● Exercise directions:
Print all entries below exactly, without images.

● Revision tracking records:
··········

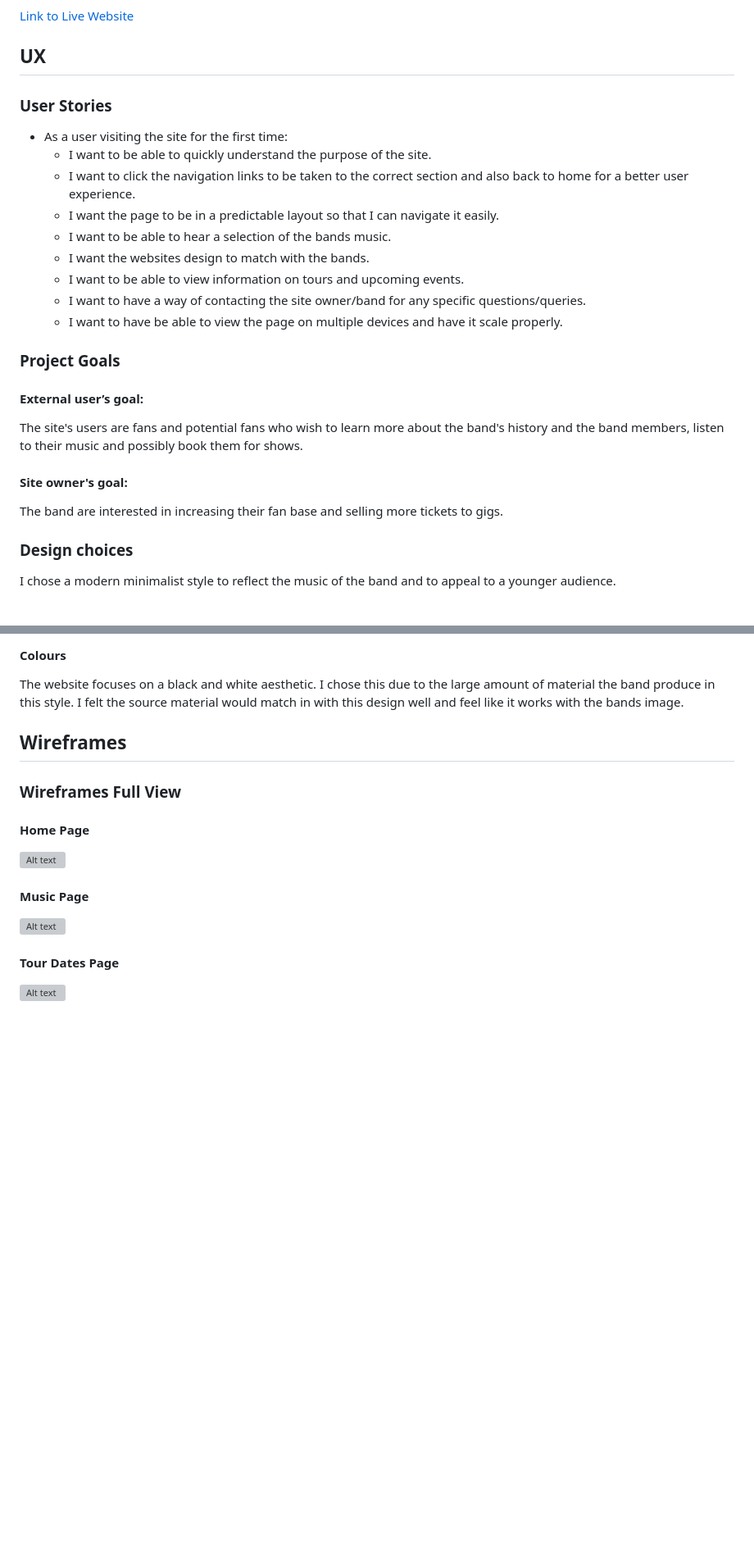
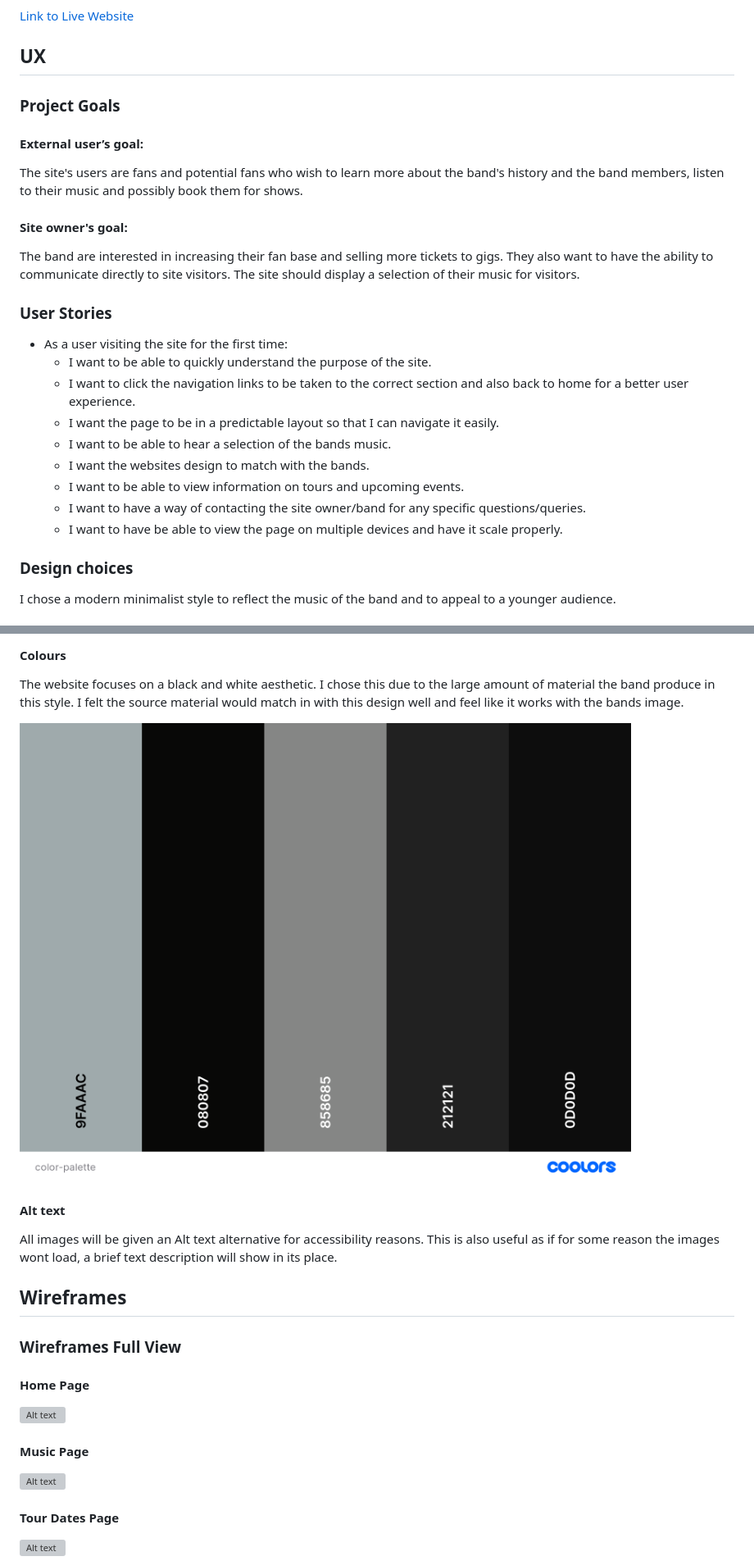
Before and after one commit to Tommahawk65/MS1-new-, a Markdown page: README.md, 2 parts joined by grey strips. Shown: that part at 82% size. Rendered like a GitHub page; pictures changed too: assets/images/README-Images/colour-palette.png (added); blank space fills up the shorter version; grey boxes are pictures that could not be loaded.

Commit message:
Added colour palette to README

```diff
--- a/README.md
+++ b/README.md
@@ -5,6 +5,14 @@
 [Link to Live Website](https://tommahawk65.github.io/MS1-resub-/)
 
 ## UX
+
+### Project Goals
+
+#### External user’s goal:
+The site's users are fans and potential fans who wish to learn more about the band's history and the band members, listen to their music and possibly book them for shows.
+
+#### Site owner's goal:
+The band are interested in increasing their fan base and selling more tickets to gigs. They also want to have the ability to communicate directly to site visitors. The site should display a selection of their music for visitors.
 
 ### User Stories
 - As a user visiting the site for the first time:
@@ -17,14 +25,6 @@
   - I want to have a way of contacting the site owner/band for any specific questions/queries.
   - I want to have be able to view the page on multiple devices and have it scale properly.
 
-### Project Goals
-
-#### External user’s goal:
-The site's users are fans and potential fans who wish to learn more about the band's history and the band members, listen to their music and possibly book them for shows.
-
-#### Site owner's goal:
-The band are interested in increasing their fan base and selling more tickets to gigs.
-
 ### Design choices
 I chose a modern minimalist style to reflect the music of the band and to appeal to a younger audience.
 
@@ -36,6 +36,11 @@ I did research on the fonts used in the 1975 band promo material. most of the fo
 
 #### Colours
 The website focuses on a black and white aesthetic. I chose this due to the large amount of material the band produce in this style. I felt the source material would match in with this design well and feel like it works with the bands image.
+
+![Colour Palette](assets/images/README-Images/colour-palette.png)
+
+#### Alt text
+All images will be given an Alt text alternative for accessibility reasons. This is also useful as if for some reason the images wont load, a brief text description will show in its place.
 
 ## Wireframes
 
```
Also changed, not shown: other parts of README.md (+7 -5 lines).
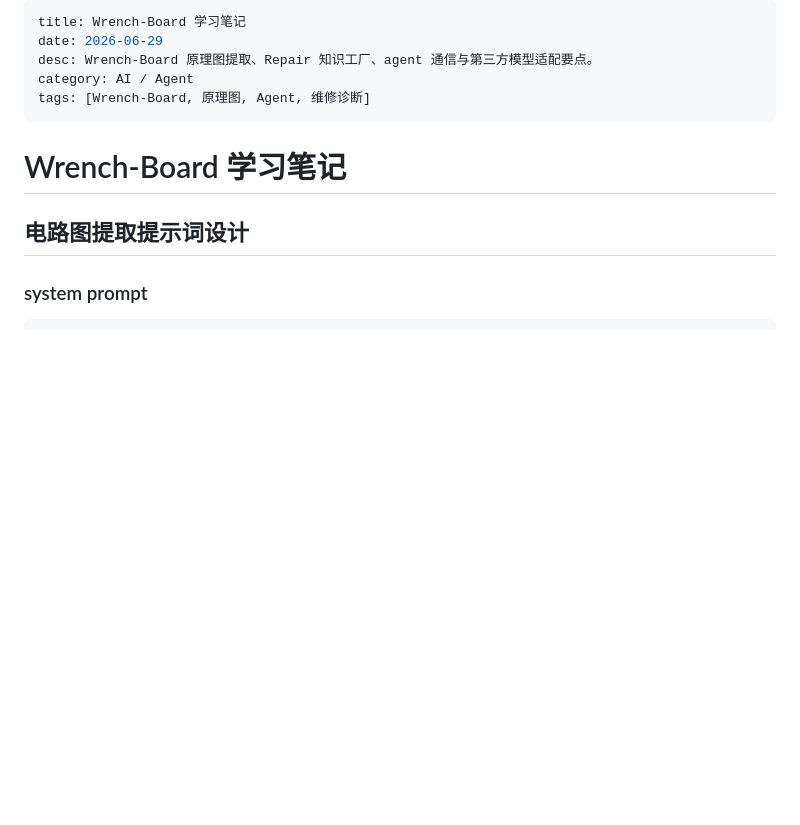
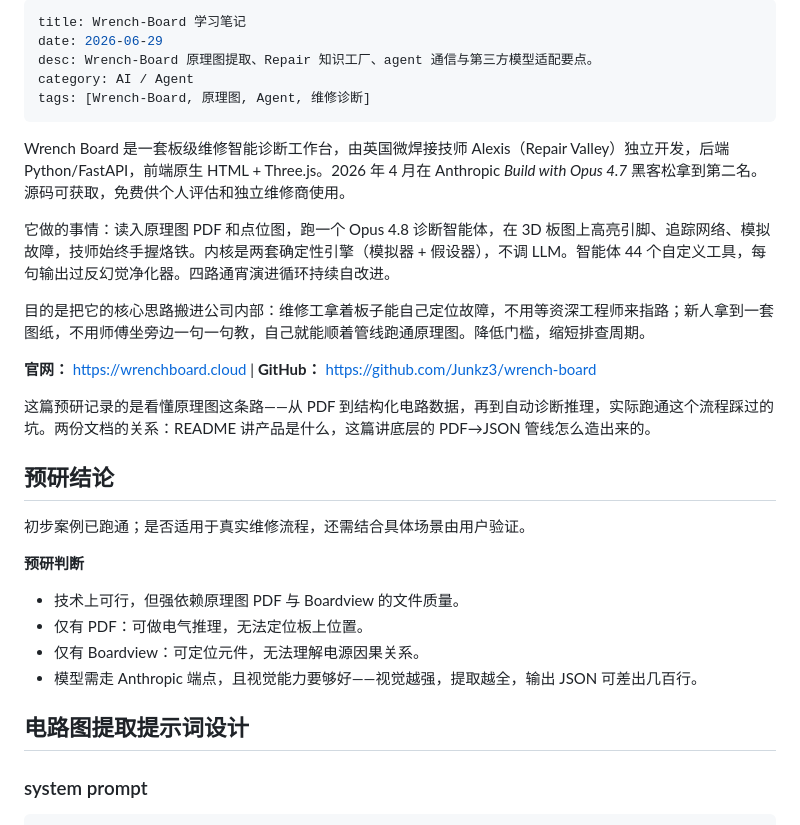
Before and after one commit to tengjiaozhai/tengjiaozhai.github.io, a Markdown page: Wrench-Board 学习笔记.md, the part around the change. Rendered like a GitHub page; blank space fills up the shorter version.

Commit message:
feat: 添加结论

```diff
--- a/Wrench-Board 学习笔记.md
+++ b/Wrench-Board 学习笔记.md
@@ -5,10 +5,30 @@ desc: Wrench-Board 原理图提取、Repair 知识工厂、agent 通信与第三
 category: AI / Agent
 tags: [Wrench-Board, 原理图, Agent, 维修诊断]
 ---
-
 <title>Wrench-Board 学习笔记</title>
 
-# Wrench-Board 学习笔记
+Wrench Board 是一套板级维修智能诊断工作台，由英国微焊接技师 Alexis（Repair Valley）独立开发，后端 Python/FastAPI，前端原生 HTML + Three.js。2026 年 4 月在 Anthropic *Build with Opus 4.7* 黑客松拿到第二名。源码可获取，免费供个人评估和独立维修商使用。
+
+它做的事情：读入原理图 PDF 和点位图，跑一个 Opus 4.8 诊断智能体，在 3D 板图上高亮引脚、追踪网络、模拟故障，技师始终手握烙铁。内核是两套确定性引擎（模拟器 + 假设器），不调 LLM。智能体 44 个自定义工具，每句输出过反幻觉净化器。四路通宵演进循环持续自改进。
+
+目的是把它的核心思路搬进公司内部：维修工拿着板子能自己定位故障，不用等资深工程师来指路；新人拿到一套图纸，不用师傅坐旁边一句一句教，自己就能顺着管线跑通原理图。降低门槛，缩短排查周期。
+
+**官网：** https://wrenchboard.cloud | **GitHub：** https://github.com/Junkz3/wrench-board
+
+这篇预研记录的是看懂原理图这条路——从 PDF 到结构化电路数据，再到自动诊断推理，实际跑通这个流程踩过的坑。两份文档的关系：README 讲产品是什么，这篇讲底层的 PDF→JSON 管线怎么造出来的。
+
+## 预研结论
+
+初步案例已跑通；是否适用于真实维修流程，还需结合具体场景由用户验证。
+
+**预研判断**
+
+- 技术上可行，但强依赖原理图 PDF 与 Boardview 的文件质量。
+- 仅有 PDF：可做电气推理，无法定位板上位置。
+- 仅有 Boardview：可定位元件，无法理解电源因果关系。
+- 模型需走 Anthropic 端点，且视觉能力要够好——视觉越强，提取越全，输出 JSON 可差出几百行。
+
+
 
 ## 电路图提取提示词设计
 
```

··········

● Result:
Before and after one commit to Tommahawk65/MS1-new-, a Markdown page: README.md, 2 parts joined by grey strips. Shown: that part at 82% size. Rendered like a GitHub page; pictures changed too: assets/images/README-Images/colour-palette.png (added); blank space fills up the shorter version; grey boxes are pictures that could not be loaded.

Commit message:
Added colour palette to README

```diff
--- a/README.md
+++ b/README.md
@@ -5,6 +5,14 @@
 [Link to Live Website](https://tommahawk65.github.io/MS1-resub-/)
 
 ## UX
+
+### Project Goals
+
+#### External user’s goal:
+The site's users are fans and potential fans who wish to learn more about the band's history and the band members, listen to their music and possibly book them for shows.
+
+#### Site owner's goal:
+The band are interested in increasing their fan base and selling more tickets to gigs. They also want to have the ability to communicate directly to site visitors. The site should display a selection of their music for visitors.
 
 ### User Stories
 - As a user visiting the site for the first time:
@@ -17,14 +25,6 @@
   - I want to have a way of contacting the site owner/band for any specific questions/queries.
   - I want to have be able to view the page on multiple devices and have it scale properly.
 
-### Project Goals
-
-#### External user’s goal:
-The site's users are fans and potential fans who wish to learn more about the band's history and the band members, listen to their music and possibly book them for shows.
-
-#### Site owner's goal:
-The band are interested in increasing their fan base and selling more tickets to gigs.
-
 ### Design choices
 I chose a modern minimalist style to reflect the music of the band and to appeal to a younger audience.
 
@@ -36,6 +36,11 @@ I did research on the fonts used in the 1975 band promo material. most of the fo
 
 #### Colours
 The website focuses on a black and white aesthetic. I chose this due to the large amount of material the band produce in this style. I felt the source material would match in with this design well and feel like it works with the bands image.
+
+![Colour Palette](assets/images/README-Images/colour-palette.png)
+
+#### Alt text
+All images will be given an Alt text alternative for accessibility reasons. This is also useful as if for some reason the images wont load, a brief text description will show in its place.
 
 ## Wireframes
 
```
Also changed, not shown: other parts of README.md (+7 -5 lines).
Before and after one commit to tengjiaozhai/tengjiaozhai.github.io, a Markdown page: Wrench-Board 学习笔记.md, the part around the change. Rendered like a GitHub page; blank space fills up the shorter version.

Commit message:
feat: 添加结论

```diff
--- a/Wrench-Board 学习笔记.md
+++ b/Wrench-Board 学习笔记.md
@@ -5,10 +5,30 @@ desc: Wrench-Board 原理图提取、Repair 知识工厂、agent 通信与第三
 category: AI / Agent
 tags: [Wrench-Board, 原理图, Agent, 维修诊断]
 ---
-
 <title>Wrench-Board 学习笔记</title>
 
-# Wrench-Board 学习笔记
+Wrench Board 是一套板级维修智能诊断工作台，由英国微焊接技师 Alexis（Repair Valley）独立开发，后端 Python/FastAPI，前端原生 HTML + Three.js。2026 年 4 月在 Anthropic *Build with Opus 4.7* 黑客松拿到第二名。源码可获取，免费供个人评估和独立维修商使用。
+
+它做的事情：读入原理图 PDF 和点位图，跑一个 Opus 4.8 诊断智能体，在 3D 板图上高亮引脚、追踪网络、模拟故障，技师始终手握烙铁。内核是两套确定性引擎（模拟器 + 假设器），不调 LLM。智能体 44 个自定义工具，每句输出过反幻觉净化器。四路通宵演进循环持续自改进。
+
+目的是把它的核心思路搬进公司内部：维修工拿着板子能自己定位故障，不用等资深工程师来指路；新人拿到一套图纸，不用师傅坐旁边一句一句教，自己就能顺着管线跑通原理图。降低门槛，缩短排查周期。
+
+**官网：** https://wrenchboard.cloud | **GitHub：** https://github.com/Junkz3/wrench-board
+
+这篇预研记录的是看懂原理图这条路——从 PDF 到结构化电路数据，再到自动诊断推理，实际跑通这个流程踩过的坑。两份文档的关系：README 讲产品是什么，这篇讲底层的 PDF→JSON 管线怎么造出来的。
+
+## 预研结论
+
+初步案例已跑通；是否适用于真实维修流程，还需结合具体场景由用户验证。
+
+**预研判断**
+
+- 技术上可行，但强依赖原理图 PDF 与 Boardview 的文件质量。
+- 仅有 PDF：可做电气推理，无法定位板上位置。
+- 仅有 Boardview：可定位元件，无法理解电源因果关系。
+- 模型需走 Anthropic 端点，且视觉能力要够好——视觉越强，提取越全，输出 JSON 可差出几百行。
+
+
 
 ## 电路图提取提示词设计
 
```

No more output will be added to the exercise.